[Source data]
══════════

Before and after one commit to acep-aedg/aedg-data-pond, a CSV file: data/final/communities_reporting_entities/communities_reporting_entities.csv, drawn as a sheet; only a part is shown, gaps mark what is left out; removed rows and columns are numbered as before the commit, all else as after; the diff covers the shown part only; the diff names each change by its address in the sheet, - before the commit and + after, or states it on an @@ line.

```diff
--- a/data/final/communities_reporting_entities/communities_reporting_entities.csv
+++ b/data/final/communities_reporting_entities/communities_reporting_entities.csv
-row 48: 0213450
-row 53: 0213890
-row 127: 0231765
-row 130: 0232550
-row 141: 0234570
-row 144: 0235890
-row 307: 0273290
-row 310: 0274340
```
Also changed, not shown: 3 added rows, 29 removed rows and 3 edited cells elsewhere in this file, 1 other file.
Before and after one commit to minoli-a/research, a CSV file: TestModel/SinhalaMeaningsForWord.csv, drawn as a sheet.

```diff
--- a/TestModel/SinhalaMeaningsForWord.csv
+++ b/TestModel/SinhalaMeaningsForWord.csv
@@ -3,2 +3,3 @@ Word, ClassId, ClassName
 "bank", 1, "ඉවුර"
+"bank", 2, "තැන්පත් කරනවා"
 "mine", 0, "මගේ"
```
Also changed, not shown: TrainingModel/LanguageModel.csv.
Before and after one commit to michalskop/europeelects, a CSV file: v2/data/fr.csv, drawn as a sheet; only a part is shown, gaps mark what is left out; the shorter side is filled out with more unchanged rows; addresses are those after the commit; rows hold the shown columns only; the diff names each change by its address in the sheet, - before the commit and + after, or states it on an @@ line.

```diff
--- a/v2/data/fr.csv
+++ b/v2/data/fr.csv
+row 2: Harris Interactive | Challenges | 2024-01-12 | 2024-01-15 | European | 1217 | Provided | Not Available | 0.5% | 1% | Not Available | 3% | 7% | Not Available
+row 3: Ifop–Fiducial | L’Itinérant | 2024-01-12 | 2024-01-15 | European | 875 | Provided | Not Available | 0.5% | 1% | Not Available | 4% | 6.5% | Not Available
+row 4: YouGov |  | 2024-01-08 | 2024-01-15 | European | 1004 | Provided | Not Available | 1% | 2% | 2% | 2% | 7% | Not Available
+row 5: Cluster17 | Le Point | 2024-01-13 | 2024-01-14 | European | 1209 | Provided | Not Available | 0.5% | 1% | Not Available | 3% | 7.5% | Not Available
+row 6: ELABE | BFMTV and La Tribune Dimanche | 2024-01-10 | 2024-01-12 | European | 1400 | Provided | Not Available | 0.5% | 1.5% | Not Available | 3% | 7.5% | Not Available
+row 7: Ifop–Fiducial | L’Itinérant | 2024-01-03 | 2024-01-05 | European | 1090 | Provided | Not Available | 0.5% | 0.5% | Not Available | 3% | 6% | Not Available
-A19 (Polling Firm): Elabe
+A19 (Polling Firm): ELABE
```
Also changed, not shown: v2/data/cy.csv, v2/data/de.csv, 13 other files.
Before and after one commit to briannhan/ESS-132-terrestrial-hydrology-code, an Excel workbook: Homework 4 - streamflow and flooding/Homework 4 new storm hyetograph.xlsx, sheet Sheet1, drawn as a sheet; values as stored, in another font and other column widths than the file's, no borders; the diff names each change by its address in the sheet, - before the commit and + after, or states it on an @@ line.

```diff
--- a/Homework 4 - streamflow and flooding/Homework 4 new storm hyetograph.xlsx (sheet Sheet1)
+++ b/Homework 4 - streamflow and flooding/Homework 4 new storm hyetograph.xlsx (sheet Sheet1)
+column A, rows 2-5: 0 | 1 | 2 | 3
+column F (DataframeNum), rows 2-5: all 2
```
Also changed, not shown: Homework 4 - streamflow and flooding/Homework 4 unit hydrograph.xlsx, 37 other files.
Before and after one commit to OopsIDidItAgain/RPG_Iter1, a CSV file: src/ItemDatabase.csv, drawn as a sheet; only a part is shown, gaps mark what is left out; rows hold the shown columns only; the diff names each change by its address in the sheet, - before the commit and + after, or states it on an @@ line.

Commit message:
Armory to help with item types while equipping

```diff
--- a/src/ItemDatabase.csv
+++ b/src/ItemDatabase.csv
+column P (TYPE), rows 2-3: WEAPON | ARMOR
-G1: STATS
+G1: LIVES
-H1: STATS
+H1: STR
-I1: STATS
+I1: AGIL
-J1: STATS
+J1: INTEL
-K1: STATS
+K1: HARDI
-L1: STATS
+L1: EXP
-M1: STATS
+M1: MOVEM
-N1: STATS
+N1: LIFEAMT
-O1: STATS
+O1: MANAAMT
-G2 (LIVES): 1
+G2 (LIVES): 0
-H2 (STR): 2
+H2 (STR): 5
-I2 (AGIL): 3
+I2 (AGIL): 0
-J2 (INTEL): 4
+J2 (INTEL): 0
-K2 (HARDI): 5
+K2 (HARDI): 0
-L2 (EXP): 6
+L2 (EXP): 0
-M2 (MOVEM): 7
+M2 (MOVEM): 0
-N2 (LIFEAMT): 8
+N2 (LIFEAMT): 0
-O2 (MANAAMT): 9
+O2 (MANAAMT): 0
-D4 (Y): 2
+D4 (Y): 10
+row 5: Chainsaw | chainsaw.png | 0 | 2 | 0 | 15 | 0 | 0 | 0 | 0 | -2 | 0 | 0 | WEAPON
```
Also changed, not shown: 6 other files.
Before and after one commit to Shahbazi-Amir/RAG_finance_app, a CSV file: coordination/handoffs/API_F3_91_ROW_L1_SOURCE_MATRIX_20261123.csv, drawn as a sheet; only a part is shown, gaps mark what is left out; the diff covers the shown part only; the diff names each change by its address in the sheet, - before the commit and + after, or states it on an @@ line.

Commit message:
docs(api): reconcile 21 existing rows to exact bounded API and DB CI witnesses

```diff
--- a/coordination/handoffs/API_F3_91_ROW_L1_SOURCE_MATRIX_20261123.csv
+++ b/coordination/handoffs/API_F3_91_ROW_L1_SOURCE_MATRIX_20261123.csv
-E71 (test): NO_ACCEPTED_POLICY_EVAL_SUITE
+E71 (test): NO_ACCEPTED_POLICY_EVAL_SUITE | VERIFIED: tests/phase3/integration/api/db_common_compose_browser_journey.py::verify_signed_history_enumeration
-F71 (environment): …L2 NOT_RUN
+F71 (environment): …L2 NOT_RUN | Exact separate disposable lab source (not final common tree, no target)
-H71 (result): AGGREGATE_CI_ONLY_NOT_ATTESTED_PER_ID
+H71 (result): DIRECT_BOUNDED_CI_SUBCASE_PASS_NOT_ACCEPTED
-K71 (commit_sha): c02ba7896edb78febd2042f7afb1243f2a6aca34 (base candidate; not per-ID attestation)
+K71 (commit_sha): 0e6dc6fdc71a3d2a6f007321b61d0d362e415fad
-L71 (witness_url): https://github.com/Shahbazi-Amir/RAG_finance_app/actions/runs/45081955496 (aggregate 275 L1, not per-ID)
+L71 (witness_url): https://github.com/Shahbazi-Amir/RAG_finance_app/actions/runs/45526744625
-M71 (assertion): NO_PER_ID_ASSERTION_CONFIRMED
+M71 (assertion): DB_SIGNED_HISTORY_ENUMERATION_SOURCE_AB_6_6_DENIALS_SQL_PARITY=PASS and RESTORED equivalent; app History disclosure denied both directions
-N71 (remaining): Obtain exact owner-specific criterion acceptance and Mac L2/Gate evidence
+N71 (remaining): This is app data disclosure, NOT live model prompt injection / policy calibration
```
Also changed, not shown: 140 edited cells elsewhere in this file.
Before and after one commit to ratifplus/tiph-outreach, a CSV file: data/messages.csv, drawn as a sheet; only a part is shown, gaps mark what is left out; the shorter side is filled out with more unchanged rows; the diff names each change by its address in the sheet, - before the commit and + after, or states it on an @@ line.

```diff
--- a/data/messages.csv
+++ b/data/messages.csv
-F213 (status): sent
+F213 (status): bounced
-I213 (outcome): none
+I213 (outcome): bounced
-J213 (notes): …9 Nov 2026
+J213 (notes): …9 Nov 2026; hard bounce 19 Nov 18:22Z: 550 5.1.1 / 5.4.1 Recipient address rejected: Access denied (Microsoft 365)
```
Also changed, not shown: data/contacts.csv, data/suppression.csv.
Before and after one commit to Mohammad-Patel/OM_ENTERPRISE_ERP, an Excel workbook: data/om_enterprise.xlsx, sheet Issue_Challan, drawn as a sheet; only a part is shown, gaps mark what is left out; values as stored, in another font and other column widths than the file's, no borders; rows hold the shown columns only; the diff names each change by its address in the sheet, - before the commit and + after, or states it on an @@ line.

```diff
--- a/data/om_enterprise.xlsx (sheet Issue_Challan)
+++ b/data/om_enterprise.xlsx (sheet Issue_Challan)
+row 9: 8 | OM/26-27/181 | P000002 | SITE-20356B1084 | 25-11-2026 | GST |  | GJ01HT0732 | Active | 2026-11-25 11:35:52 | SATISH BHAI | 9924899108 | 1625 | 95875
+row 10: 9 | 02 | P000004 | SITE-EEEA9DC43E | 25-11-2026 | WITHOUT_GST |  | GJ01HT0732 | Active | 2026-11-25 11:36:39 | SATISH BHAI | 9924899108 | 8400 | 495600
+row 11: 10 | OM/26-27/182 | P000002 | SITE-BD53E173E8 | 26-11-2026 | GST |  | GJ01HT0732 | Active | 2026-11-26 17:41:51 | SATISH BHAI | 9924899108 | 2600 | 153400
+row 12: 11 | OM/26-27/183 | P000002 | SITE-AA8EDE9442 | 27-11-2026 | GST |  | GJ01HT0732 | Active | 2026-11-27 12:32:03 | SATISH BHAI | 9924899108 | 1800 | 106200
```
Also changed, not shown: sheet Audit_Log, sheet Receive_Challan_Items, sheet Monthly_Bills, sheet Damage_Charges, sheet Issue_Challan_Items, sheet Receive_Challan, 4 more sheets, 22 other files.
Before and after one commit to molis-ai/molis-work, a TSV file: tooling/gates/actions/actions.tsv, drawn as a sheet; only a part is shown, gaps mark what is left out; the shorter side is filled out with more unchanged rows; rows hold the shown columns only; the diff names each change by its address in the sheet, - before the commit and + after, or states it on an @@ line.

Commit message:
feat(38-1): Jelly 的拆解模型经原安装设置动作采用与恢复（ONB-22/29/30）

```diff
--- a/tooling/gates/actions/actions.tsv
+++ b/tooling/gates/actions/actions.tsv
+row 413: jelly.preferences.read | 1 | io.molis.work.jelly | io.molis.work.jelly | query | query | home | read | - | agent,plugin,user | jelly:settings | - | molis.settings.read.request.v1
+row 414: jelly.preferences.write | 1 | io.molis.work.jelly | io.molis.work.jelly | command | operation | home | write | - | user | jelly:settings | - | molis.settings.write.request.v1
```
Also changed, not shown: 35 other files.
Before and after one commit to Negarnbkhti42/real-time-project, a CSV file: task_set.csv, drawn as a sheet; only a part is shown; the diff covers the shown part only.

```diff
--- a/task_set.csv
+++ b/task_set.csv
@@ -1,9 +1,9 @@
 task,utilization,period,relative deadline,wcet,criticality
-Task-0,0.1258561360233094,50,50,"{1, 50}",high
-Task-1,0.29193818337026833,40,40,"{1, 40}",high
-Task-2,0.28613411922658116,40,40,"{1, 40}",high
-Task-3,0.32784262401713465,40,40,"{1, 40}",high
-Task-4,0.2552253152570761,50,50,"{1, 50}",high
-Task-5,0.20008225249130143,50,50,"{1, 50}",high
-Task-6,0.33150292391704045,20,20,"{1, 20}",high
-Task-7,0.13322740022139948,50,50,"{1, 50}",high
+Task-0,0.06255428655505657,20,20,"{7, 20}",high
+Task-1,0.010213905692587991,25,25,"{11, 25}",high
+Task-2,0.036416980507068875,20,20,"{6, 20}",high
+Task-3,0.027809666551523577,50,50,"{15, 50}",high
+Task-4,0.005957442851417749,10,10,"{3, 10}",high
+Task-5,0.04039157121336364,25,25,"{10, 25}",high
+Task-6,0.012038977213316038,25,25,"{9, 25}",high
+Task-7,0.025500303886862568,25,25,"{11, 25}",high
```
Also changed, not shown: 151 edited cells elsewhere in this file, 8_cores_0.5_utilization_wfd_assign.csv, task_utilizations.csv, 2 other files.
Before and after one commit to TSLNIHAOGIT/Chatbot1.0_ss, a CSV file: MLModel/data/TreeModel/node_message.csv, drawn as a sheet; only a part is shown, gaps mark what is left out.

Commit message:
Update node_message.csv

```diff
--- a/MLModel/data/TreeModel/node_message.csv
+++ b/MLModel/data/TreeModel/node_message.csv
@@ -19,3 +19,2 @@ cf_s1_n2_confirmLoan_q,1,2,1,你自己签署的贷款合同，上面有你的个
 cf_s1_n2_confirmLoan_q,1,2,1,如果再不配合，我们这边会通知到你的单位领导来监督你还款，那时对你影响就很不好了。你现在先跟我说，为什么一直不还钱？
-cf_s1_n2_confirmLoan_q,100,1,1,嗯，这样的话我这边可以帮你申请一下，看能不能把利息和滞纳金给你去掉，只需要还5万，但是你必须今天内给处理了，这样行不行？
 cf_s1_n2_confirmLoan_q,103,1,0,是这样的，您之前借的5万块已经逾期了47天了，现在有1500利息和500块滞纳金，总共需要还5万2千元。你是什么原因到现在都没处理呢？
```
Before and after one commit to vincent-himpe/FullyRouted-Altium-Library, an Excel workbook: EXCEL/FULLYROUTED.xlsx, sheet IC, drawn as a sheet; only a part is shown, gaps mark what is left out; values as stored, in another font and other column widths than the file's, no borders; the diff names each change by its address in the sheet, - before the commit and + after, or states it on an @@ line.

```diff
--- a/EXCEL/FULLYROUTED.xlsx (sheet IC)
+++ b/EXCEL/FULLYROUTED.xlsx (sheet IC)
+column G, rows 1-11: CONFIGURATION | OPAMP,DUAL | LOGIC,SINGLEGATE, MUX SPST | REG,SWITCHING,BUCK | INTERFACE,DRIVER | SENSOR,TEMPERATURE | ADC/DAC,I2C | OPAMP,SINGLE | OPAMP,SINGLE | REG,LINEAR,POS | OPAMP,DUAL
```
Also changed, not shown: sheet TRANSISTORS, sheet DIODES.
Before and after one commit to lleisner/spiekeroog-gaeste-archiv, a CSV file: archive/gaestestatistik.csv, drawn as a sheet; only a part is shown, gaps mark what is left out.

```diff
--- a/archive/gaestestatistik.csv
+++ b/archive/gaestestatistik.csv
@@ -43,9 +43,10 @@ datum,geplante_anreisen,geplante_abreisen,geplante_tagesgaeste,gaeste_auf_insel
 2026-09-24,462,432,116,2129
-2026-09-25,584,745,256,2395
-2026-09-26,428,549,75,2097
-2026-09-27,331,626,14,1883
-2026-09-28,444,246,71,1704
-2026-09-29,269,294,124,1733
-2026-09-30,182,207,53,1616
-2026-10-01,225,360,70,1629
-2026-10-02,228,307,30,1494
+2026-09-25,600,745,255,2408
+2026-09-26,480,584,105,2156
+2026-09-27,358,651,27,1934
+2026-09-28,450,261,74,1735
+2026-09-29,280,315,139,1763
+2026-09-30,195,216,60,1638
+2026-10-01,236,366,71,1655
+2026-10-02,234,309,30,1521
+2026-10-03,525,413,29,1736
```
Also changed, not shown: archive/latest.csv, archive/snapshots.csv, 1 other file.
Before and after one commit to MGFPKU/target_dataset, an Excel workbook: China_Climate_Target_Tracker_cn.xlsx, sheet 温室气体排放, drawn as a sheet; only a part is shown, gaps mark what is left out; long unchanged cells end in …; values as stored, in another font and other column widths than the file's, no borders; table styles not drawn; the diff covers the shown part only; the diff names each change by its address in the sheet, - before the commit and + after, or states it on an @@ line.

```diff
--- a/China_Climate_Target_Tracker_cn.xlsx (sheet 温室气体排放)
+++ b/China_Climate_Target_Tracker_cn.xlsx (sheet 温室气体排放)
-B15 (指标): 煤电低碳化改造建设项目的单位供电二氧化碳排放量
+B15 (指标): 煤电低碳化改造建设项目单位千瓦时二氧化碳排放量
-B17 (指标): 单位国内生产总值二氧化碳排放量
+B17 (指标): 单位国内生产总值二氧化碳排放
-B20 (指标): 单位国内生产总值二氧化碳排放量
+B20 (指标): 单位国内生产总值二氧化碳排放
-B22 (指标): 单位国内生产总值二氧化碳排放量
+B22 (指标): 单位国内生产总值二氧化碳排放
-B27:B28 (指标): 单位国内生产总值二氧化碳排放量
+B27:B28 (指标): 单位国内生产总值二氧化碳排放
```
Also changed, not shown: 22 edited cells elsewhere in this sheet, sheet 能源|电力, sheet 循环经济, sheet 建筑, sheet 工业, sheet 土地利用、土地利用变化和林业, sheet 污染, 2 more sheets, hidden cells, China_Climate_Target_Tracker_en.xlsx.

══════════

TASK BRIEF = Return only those lines of the records that contain the string "STATS".

TASK ANSWER =
-G1: STATS
-H1: STATS
-I1: STATS
-J1: STATS
-K1: STATS
-L1: STATS
-M1: STATS
-N1: STATS
-O1: STATS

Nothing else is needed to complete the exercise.